7Citations
Citations of this article
61Readers
Mendeley users who have this article in their library.

Abstract

BACKGROUND This study aimed to examine both GPS-determined and self-reported walking, cycling and passive transport in leisure time during week- and weekend-days among 10 to 12-year old children. Comparisons between GPS-determined and self-reported transport in leisure time were investigated. Second, associations between parental perceptions of the neighborhood environment and GPS-determined walking, cycling and passive transport in leisure time were studied. METHODS Children (10 to 12-years old; n = 126) wore a GPS device and an accelerometer for 7 consecutive days to assess objectively measured transport in leisure time and filled out a diary to assess self-reported transport in leisure time. Parents completed a questionnaire to assess parental perceptions of the neighborhood environment. Pearson correlations and t-tests were used to test for concurrent validity and differences between GPS-determined and self-reported transport in leisure time. Generalized linear models were used to determine the associations between the parental perceptions of the neighborhood environment and GPS-determined transport in leisure time. RESULTS Overall, children under-reported their walking and cycling in leisure time, compared to GPS-determined measures (all p values <0.001). However, children reported their passive transport in leisure time during weekend days quite accurate. GPS-determined measures revealed that children walked most during weekdays (M = 3.96 trips/day; 26.10 min/day) and used passive transport more frequently during weekend days (M = 2.12 trips/day; 31.39 min/day). Only a few parental perceived environmental attributes of the neighborhood (i.e. residential density, land use mix access, quality and availability of walking and cycling facilities, and aesthetics) were significantly associated with children's GPS-determined walking, cycling or passive transport in leisure time. CONCLUSIONS To accurately assess children's active transport in leisure time, GPS measures are recommended over self-reports. More research using GPS with a focus on children's transport in leisure time and investigating the associations with parental perceptions of the neighborhood environment is needed to confirm the results of the present study.
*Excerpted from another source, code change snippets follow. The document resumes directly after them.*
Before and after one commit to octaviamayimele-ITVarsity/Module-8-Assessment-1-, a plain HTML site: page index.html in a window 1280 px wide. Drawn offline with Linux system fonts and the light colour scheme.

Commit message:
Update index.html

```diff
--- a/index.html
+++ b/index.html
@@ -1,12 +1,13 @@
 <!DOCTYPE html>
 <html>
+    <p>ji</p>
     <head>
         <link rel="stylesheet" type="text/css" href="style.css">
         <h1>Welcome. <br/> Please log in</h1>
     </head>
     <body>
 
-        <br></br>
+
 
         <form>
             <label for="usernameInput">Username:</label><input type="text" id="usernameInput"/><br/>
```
Cite

CITATION STYLE

APA

Vanwolleghem, G., Schipperijn, J., Gheysen, F., Cardon, G., De Bourdeaudhuij, I., & Van Dyck, D. (2016). Children’s GPS-determined versus self-reported transport in leisure time and associations with parental perceptions of the neighborhood environment. International Journal of Health Geographics, 15(1). https://doi.org/10.1186/s12942-016-0045-9

Register to see more suggestions
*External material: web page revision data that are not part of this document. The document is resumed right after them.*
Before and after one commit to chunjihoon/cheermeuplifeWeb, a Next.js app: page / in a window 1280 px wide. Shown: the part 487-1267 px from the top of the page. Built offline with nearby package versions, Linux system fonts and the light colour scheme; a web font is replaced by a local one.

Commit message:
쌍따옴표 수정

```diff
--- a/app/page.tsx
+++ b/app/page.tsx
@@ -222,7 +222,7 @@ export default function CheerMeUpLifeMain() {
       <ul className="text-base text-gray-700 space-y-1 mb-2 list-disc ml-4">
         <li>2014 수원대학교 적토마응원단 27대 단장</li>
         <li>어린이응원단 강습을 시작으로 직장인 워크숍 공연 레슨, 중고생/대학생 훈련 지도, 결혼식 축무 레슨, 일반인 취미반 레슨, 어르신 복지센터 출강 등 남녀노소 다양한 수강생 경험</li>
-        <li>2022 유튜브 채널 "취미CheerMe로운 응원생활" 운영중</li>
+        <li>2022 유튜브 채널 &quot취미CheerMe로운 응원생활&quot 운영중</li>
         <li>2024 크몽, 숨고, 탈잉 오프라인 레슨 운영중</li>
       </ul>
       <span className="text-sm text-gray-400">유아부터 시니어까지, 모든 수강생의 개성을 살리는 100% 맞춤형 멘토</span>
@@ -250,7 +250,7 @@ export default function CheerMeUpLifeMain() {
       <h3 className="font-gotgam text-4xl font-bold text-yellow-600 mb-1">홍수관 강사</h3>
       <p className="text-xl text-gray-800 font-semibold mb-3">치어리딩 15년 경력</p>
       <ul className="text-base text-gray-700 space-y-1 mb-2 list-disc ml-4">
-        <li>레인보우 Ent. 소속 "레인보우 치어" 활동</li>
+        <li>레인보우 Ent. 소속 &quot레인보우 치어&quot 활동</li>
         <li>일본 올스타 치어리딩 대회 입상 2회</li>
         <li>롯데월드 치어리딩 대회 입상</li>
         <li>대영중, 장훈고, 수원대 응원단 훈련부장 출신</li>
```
Mendeley helps you to discover research relevant for your work.

Already have an account?

Save time finding and organizing research with Mendeley

Sign up for free